Date:    1835 (undated)

Source:    Bradford, T. G., A Comprehensive Atlas Geographical, Historical and Commercial (Boston), 1835.    

References:    Rumsey 2643.094 (1838 edition).

Cartographer:    Thomas Gamaliel Bradford (1802-1887) was born in Boston, Massachusetts, where he worked as an assistant editor for the America Encyclopedia. Bradford's first major cartographic work was his revision and subsequent republishing of an important French geography by Adrian Balbi, published in America as Atlas Designed to Illustrate the Abridgement of Universal Geography, Modern & Ancient. Afterwards Bradford revised and expanded this work into his own important contributions to American cartography, the 1838 "An Illustrated Atlas Geographical, Statistical and Historical of the United States and Adjacent Countries. In his long career as a map publisher Bradford worked with Ticknor of Boston, Freeman Hunt & Company of New York, De Silver of Philadelphia, Hinton, Boynton, and others. Click here for a list of rare maps from Thomas Gamaliel Bradford.
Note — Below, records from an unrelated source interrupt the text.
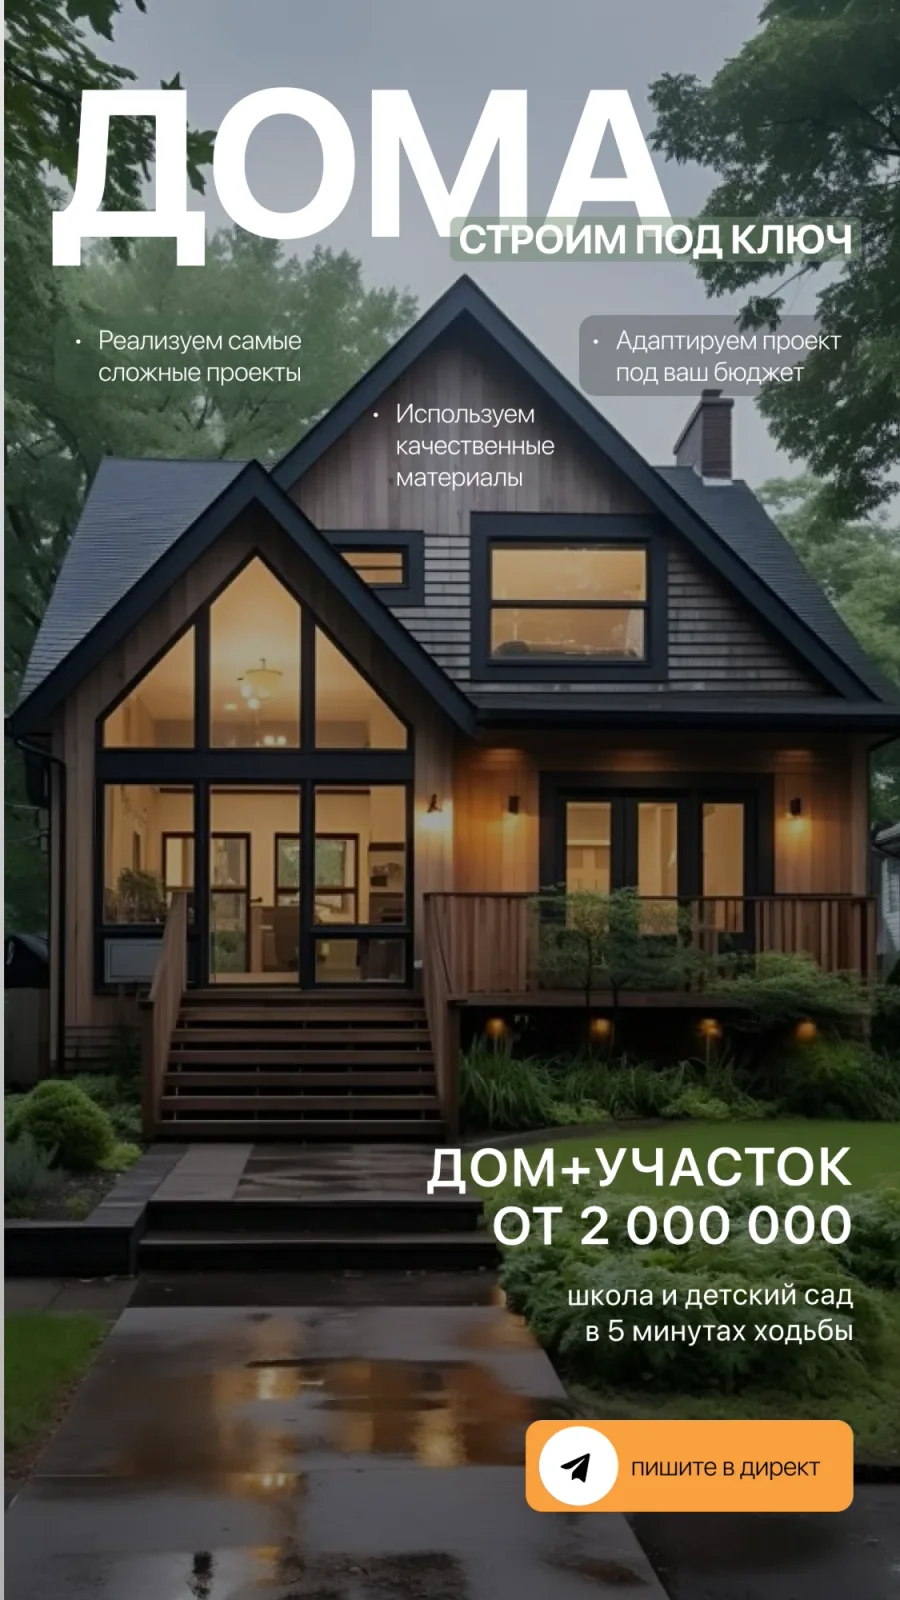
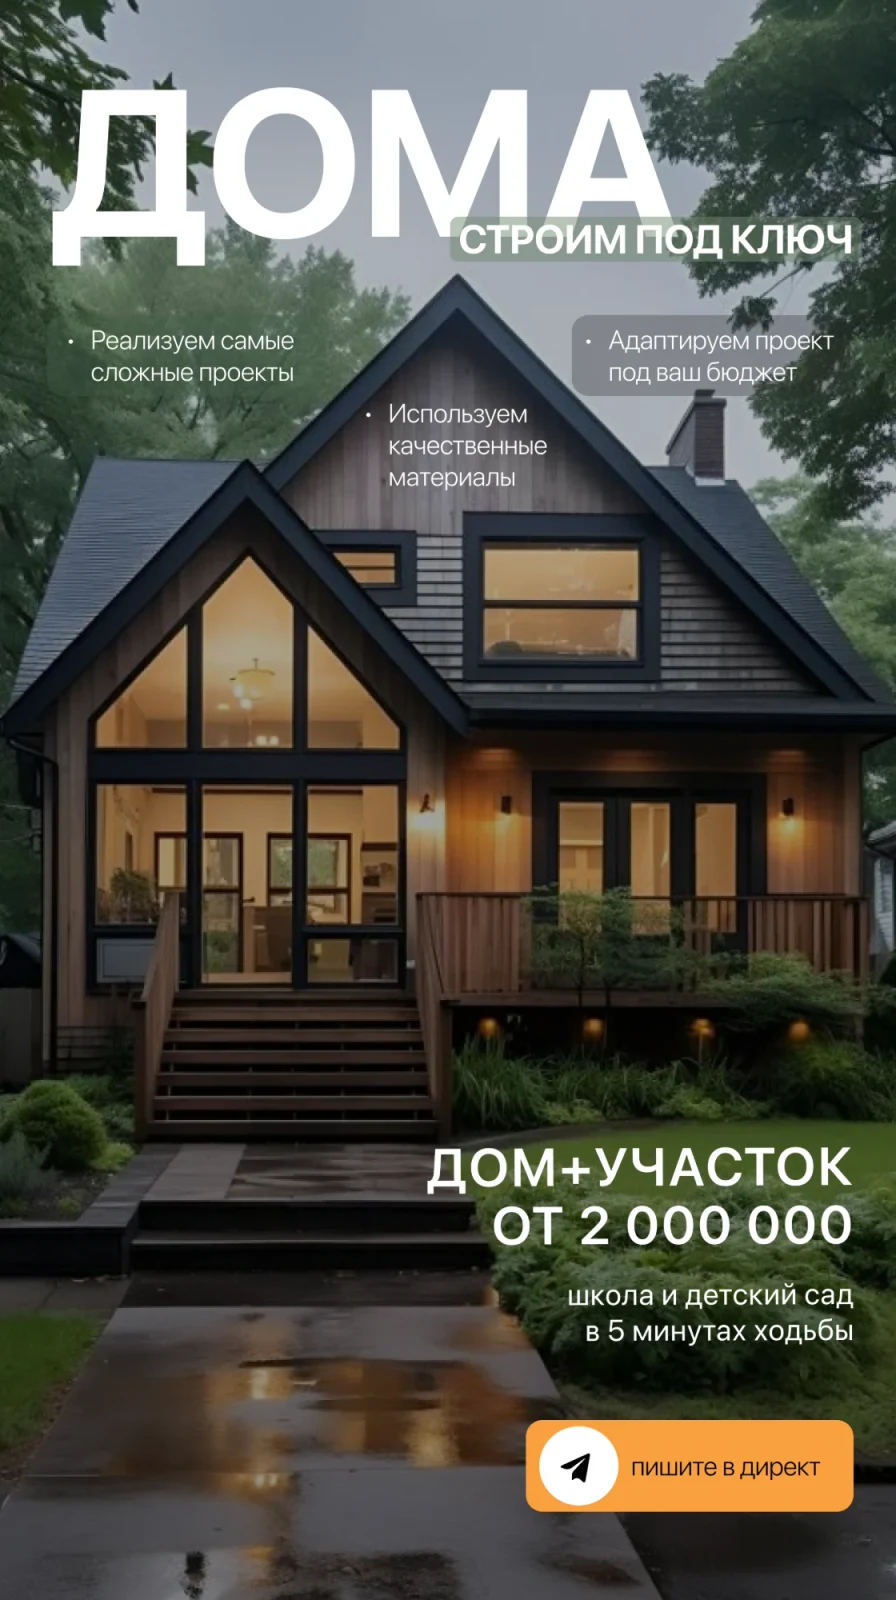
Галерея: заменён баннер «Дома под ключ»

diff --git a/index.html b/index.html
@@ -458,7 +458,7 @@
     <div class="gal__left"><p class="gal__name">«Гуси-лебеди»</p><span class="gal__chip" style="background:#6F7B74"></span></div>
     <p class="gal__desc">афиша</p>
   </div>
-  <script type="application/json" class="gal__data">[{"src":"img/gallery/goose.webp","name":"«Гуси-лебеди»","desc":"афиша","position":{"x":-0.9,"y":0},"accentColor":"#6F7B74"},{"src":"img/gallery/service-blue.webp","name":"Сервиз чайный","desc":"реклама для электронных носителей","position":{"x":0.8,"y":0},"accentColor":"#C8BDAB"},{"src":"img/gallery/porcelain.webp","name":"«Авторский фарфор»","desc":"баннер","position":{"x":-0.7,"y":0},"accentColor":"#A9502C"},{"src":"img/gallery/houses.webp","name":"Дома под ключ","desc":"реклама для электронных носителей","position":{"x":1,"y":0},"accentColor":"#6F7B74"},{"src":"img/gallery/vase.webp","name":"Ваза. Фарфор","desc":"реклама для электронных носителей","position":{"x":-0.7,"y":0},"accentColor":"#C9A27A"},{"src":"img/gallery/burger.webp","name":"Кафе «Бургер-восторг»","desc":"баннер","position":{"x":0.9,"y":0},"accentColor":"#A9502C"},{"src":"img/gallery/service-peach.webp","name":"Фарфоровый сервиз","desc":"реклама для электронных носителей","position":{"x":-0.8,"y":0},"accentColor":"#C8BDAB"},{"src":"img/gallery/music.webp","name":"«Вечера живой музыки»","desc":"афиша","position":{"x":0.7,"y":0},"accentColor":"#A9502C"},{"src":"img/gallery/mugs.webp","name":"Набор кружек","desc":"реклама для электронных носителей","position":{"x":-0.9,"y":0},"accentColor":"#6F7B74"}]</script>
+  <script type="application/json" class="gal__data">[{"src":"img/gallery/goose.webp","name":"«Гуси-лебеди»","desc":"афиша","position":{"x":-0.9,"y":0},"accentColor":"#6F7B74"},{"src":"img/gallery/service-blue.webp","name":"Сервиз чайный","desc":"реклама для электронных носителей","position":{"x":0.8,"y":0},"accentColor":"#C8BDAB"},{"src":"img/gallery/porcelain.webp","name":"«Авторский фарфор»","desc":"баннер","position":{"x":-0.7,"y":0},"accentColor":"#A9502C"},{"src":"img/gallery/houses.webp?v=2","name":"Дома под ключ","desc":"реклама для электронных носителей","position":{"x":1,"y":0},"accentColor":"#6F7B74"},{"src":"img/gallery/vase.webp","name":"Ваза. Фарфор","desc":"реклама для электронных носителей","position":{"x":-0.7,"y":0},"accentColor":"#C9A27A"},{"src":"img/gallery/burger.webp","name":"Кафе «Бургер-восторг»","desc":"баннер","position":{"x":0.9,"y":0},"accentColor":"#A9502C"},{"src":"img/gallery/service-peach.webp","name":"Фарфоровый сервиз","desc":"реклама для электронных носителей","position":{"x":-0.8,"y":0},"accentColor":"#C8BDAB"},{"src":"img/gallery/music.webp","name":"«Вечера живой музыки»","desc":"афиша","position":{"x":0.7,"y":0},"accentColor":"#A9502C"},{"src":"img/gallery/mugs.webp","name":"Набор кружек","desc":"реклама для электронных носителей","position":{"x":-0.9,"y":0},"accentColor":"#6F7B74"}]</script>
   <ul class="gal__list"><li>«Гуси-лебеди» — афиша</li><li>Сервиз чайный — реклама для электронных носителей</li><li>«Авторский фарфор» — баннер</li><li>Дома под ключ — реклама для электронных носителей</li><li>Ваза. Фарфор — реклама для электронных носителей</li><li>Кафе «Бургер-восторг» — баннер</li><li>Фарфоровый сервиз — реклама для электронных носителей</li><li>«Вечера живой музыки» — афиша</li><li>Набор кружек — реклама для электронных носителей</li></ul>
 </section>
 </main>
Cartographer:    George Washington Boynton (fl. c. 1830 - 1850) was a Boston based cartographer and map engraver active in the first half of the 19th century. Boynton engraved and compiled maps for numerous publishers including Thomas Bradford, Nathaniel Dearborn, Daniel Adams, and S. G. Goodrich. His most significant work is most likely his engraving of various maps for Bradford's National Atlas. He also engraved for the Boston Almanac. In 1835 Boynton is listed as an employee of the Boston Bewick Company, an engraving, stereotype, and printing concern based at no. 47 Court Street, Boston. Little else is known of his life. Click here for a list of rare maps by G. W. Boynton.

Size:   Printed area measures 10.5 x 8.5 inches (26.67 x 21.59 centimeters)

Scale:    1 : 4850000

Condition:    Very good. Original platemark visible. Minor spotting at places. Blank on verso.

Code:   France-bradford-1835 (to order by phone call: 646-483-0487)

Tags:    Bradford , July Monarchy

Geographicus Map Archive
Links & Affiliations
Site Map * Affiliate Program
GEOGRAPHICUS RARE ANTIQUE MAPS - NEW YORK GALLERY
201 West 105th St., Ste. 42, New York, NY 10025, United States
by appointment only - 646-483-0487 -
ORDER BY PHONE
646-483-0487
info@geographicus.com